By definition a hacker is “a person who enjoys exploring the details of programmable systems and stretching their capabilities, as opposed to most users, who prefer to learn only the minimum necessary.” Using this definition, the Myjive team could be deemed a group hackers, because we are always trying to push the boundaries of the technology at our disposal. Our mentality is “choose to evolve.” If it’s hacking the connect to create gesture based interfaces and experiences or trying to maximize a CMS’s capabilities to better serve our clients, we continually strive to make the experiences we create better. To see a couple of hacks that we have already done please see our projects for Electrosonic or BMW Mini.

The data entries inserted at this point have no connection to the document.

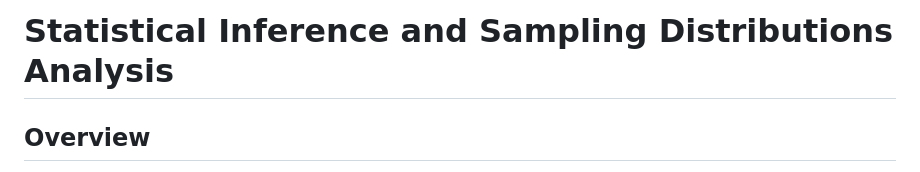
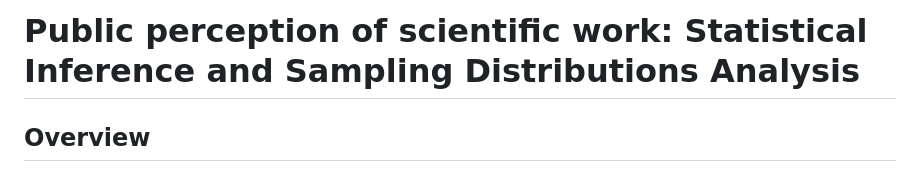
Before and after one commit to olimiemma/Statistical-Inference-and-Sampling-Distributions-Analysis-Part-1, a Markdown page: README.md, the part around the change. Drawn GitHub-style.

```diff
--- a/README.md
+++ b/README.md
@@ -1,4 +1,4 @@
-# Statistical Inference and Sampling Distributions Analysis
+# Public perception of scientific work: Statistical Inference and Sampling Distributions Analysis
 
 ## Overview
 This project explores the foundations of statistical inference through sampling distributions, focusing on analyzing public perception of scientific work's benefits using simulated Gallup poll data. The analysis demonstrates how sample statistics can serve as point estimates for population parameters and investigates the properties of sampling distributions.
```
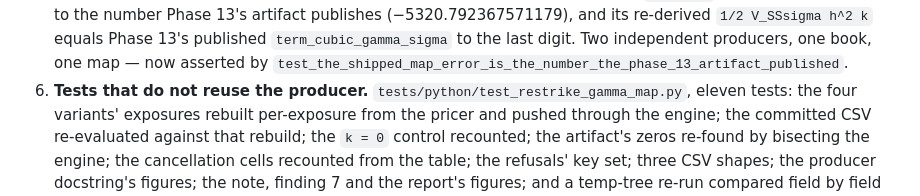
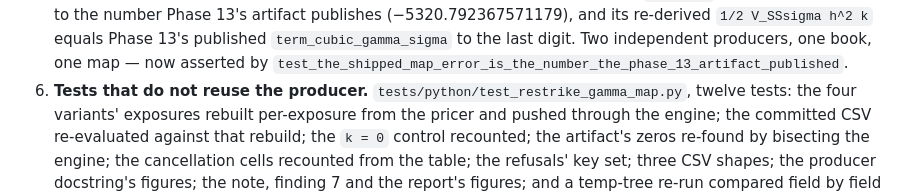
Before and after one commit to Jackxiaozhiren/quantrisk-plus-plus, a Markdown page: docs/phase_reports/phase-15-restrike-gamma.md, the part around the change. Rendered like a GitHub page.

```diff
--- a/docs/phase_reports/phase-15-restrike-gamma.md
+++ b/docs/phase_reports/phase-15-restrike-gamma.md
@@ -38,7 +38,7 @@ never measured. Repository version becomes `1.5.0`; nothing here is claimed to b
    `1/2 V_SSsigma h^2 k` equals Phase 13's published `term_cubic_gamma_sigma` to the last digit. Two
    independent producers, one book, one map — now asserted by
    `test_the_shipped_map_error_is_the_number_the_phase_13_artifact_published`.
-6. **Tests that do not reuse the producer.** `tests/python/test_restrike_gamma_map.py`, eleven tests:
+6. **Tests that do not reuse the producer.** `tests/python/test_restrike_gamma_map.py`, twelve tests:
    the four variants' exposures rebuilt per-exposure from the pricer and pushed through the engine; the
    committed CSV re-evaluated against that rebuild; the `k = 0` control recounted; the artifact's zeros
    re-found by bisecting the engine; the cancellation cells recounted from the table; the refusals' key
```
Also changed, not shown: docs/release_notes_v1.5.0.md (+4 -3 lines).
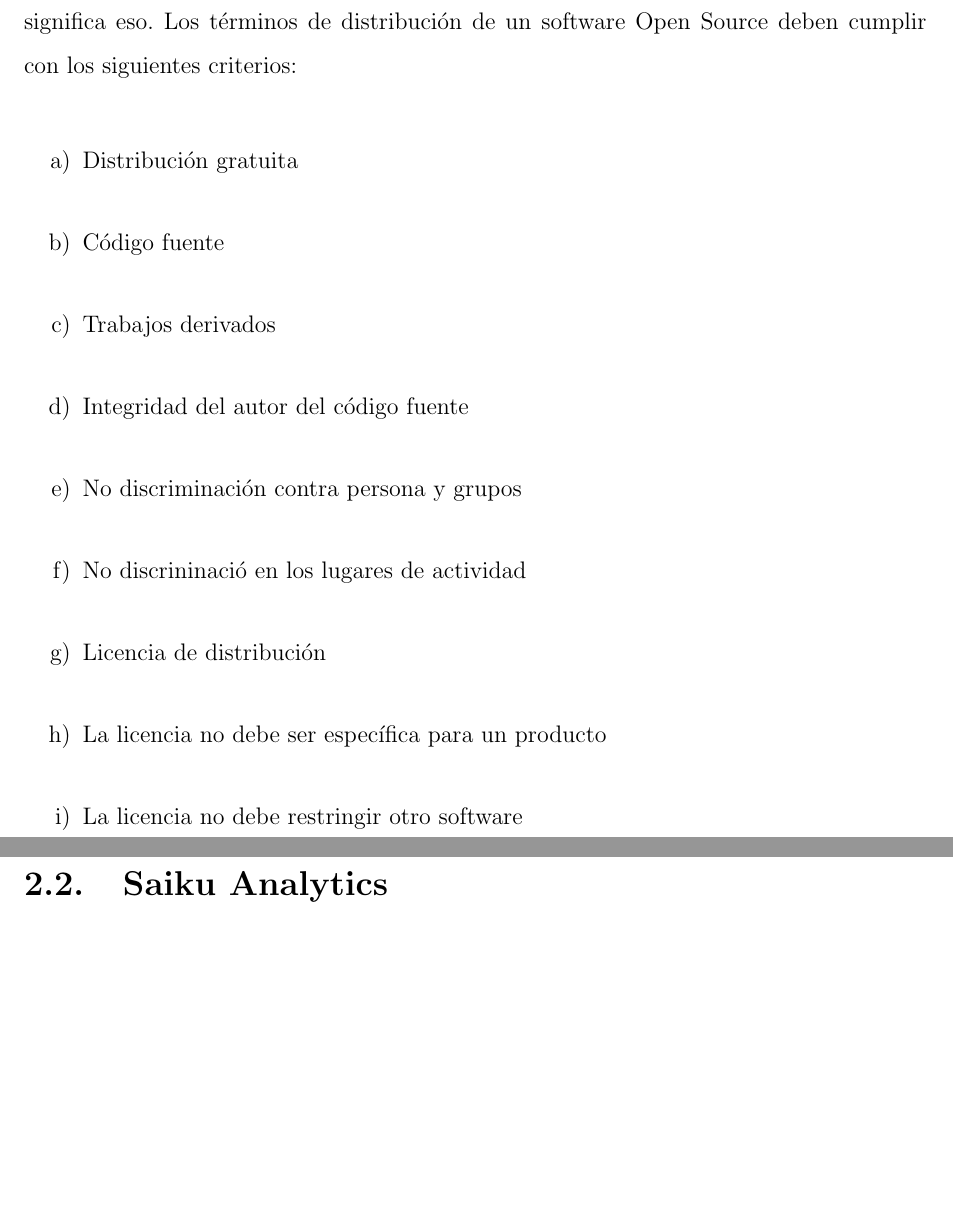
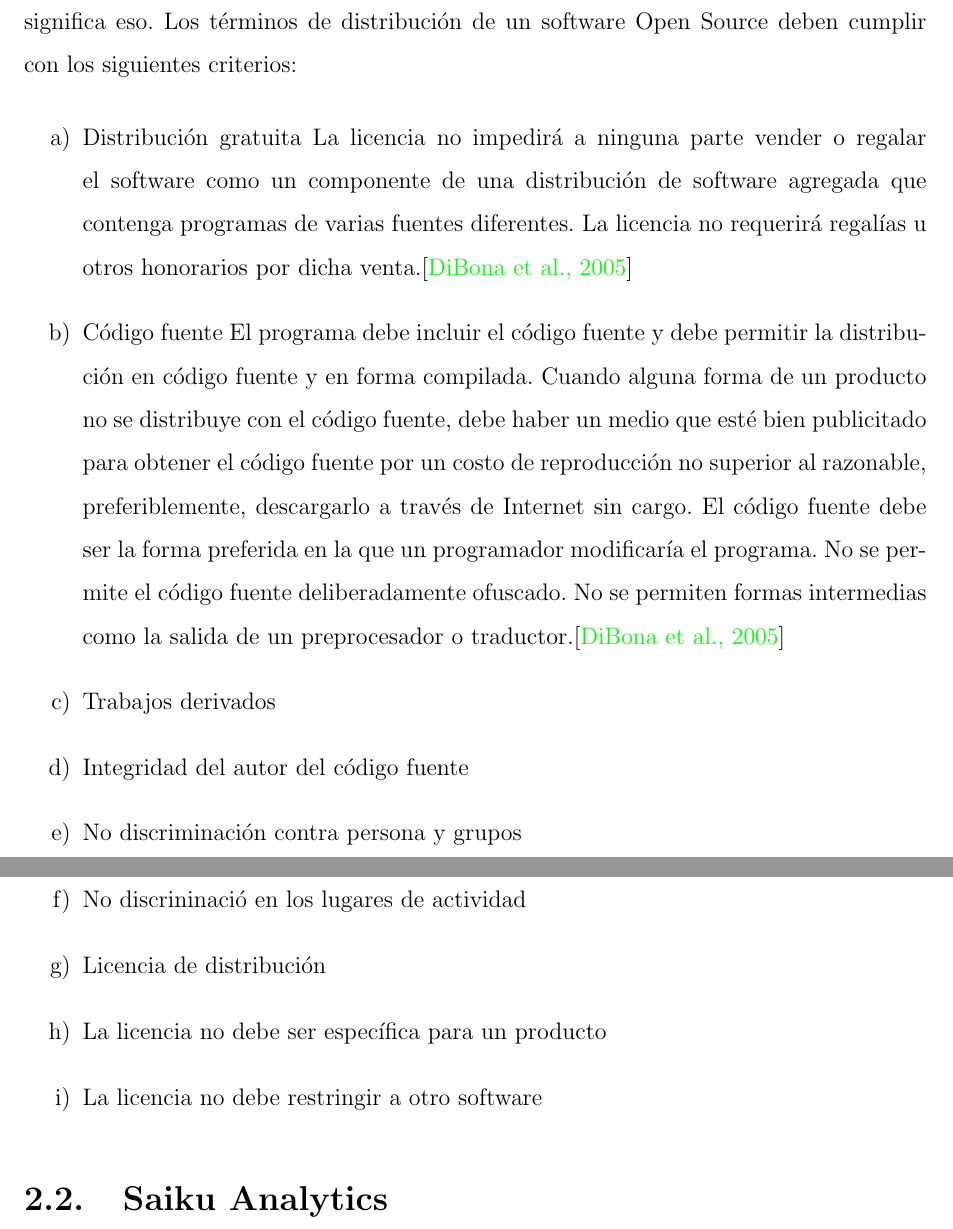
Before and after one commit to yomarhuamani/degree, a LaTeX thesis (Degree.tex, which reads ChapterII/chapterII.tex): two parts of pages 14 and 15 of 52, joined at a grey line, cut so that both start at the same text, the shorter picture padded with empty space. Compiled offline with pdfLaTeX; a LaTeX package or settings file that is missing is left out.

Commit message:
txs auto checkin

```diff
--- a/ChapterII/chapterII.tex
+++ b/ChapterII/chapterII.tex
@@ -5,14 +5,16 @@
 
 		\begin{enumerate}[label=\alph*)]
 			\item Distribuci\'{o}n gratuita
+			La licencia no impedirá a ninguna parte vender o regalar el software como un componente de una distribución de software agregada que contenga programas de varias fuentes diferentes. La licencia no requerirá regalías u otros honorarios por dicha venta.\cite{chap2_cite_1}
 			\item C\'{o}digo fuente
+			El programa debe incluir el código fuente y debe permitir la distribución en código fuente y en forma compilada. Cuando alguna forma de un producto no se distribuye con el código fuente, debe haber un medio que est\'{e} bien publicitado para obtener el código fuente por un costo de reproducción no superior al razonable, preferiblemente, descargarlo a través de Internet sin cargo. El código fuente debe ser la forma preferida en la que un programador modificaría el programa. No se permite el código fuente deliberadamente ofuscado. No se permiten formas intermedias como la salida de un preprocesador o traductor.\cite{chap2_cite_1}
 			\item Trabajos derivados
 			\item Integridad del autor del c\'{o}digo fuente
 			\item No discriminaci\'{o}n contra persona y grupos
 			\item No discrininaci\'{o} en los lugares de actividad
 			\item Licencia de distribuci\'{o}n
 			\item La licencia no debe ser espec\'{i}fica para un producto
-			\item La licencia no debe restringir otro software
+			\item La licencia no debe restringir a otro software
 		\end{enumerate}
 %------------------------------------------------------------------------------------------------------------------
 %------------------------------------- Saiku Analytics ------------------------------------------------------------
```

However, the mainstream media and notion of a hacker differs quite a bit. Hackers are seen as people who use their computer programming skills to “illegally infiltrate secure systems with the intention of doing harm to the system.” By this definition, groups and hackers like Anonymous and Lulzsec only fit this definition. Unfortunately, these “Black Hat” hackers tend to receive the media attention, even though there are more than just malicious hackers out there. There are also White and grey Hat hackers. White-hat hackers refers to “an ethical hacker, or a computer security expert, who specializes in penetration testing and in other testing methodologies to ensure the security of an organization’s information systems” While a grey-hat hacker is a mixture of the black and white hats. They “sometimes arguably act illegally, though in good will, or to show how they disclose vulnerabilities.”
So in general, are hackers good or bad?
My personal opinion is that hackers are good, even though I don’t like some of their methods. Across the board, hackers show you the weaknesses in computer programs, hardware and networks. They also show you how far a program or piece of hardware can be pushed both creatively and technically. Also, for those companies that are open to their products being hacked, it shows how to make their products more secure or what their customers really want them to produce. We can see an example of this in the case of the Xbox Kinect and all the hacks that have been produced with that piece of hardware. Lastly, they can help protect our rights. For example, Anonymous has stepped up and actively protested the SOPA/PIPA bills in the U.S. Congress and supported Tunisia and Syria in their recent upheavals. Unfortunately, along with showing support in legal protests, they have also resorted to malicious attacks on supporters of these events, which in my personal opinion is unacceptable.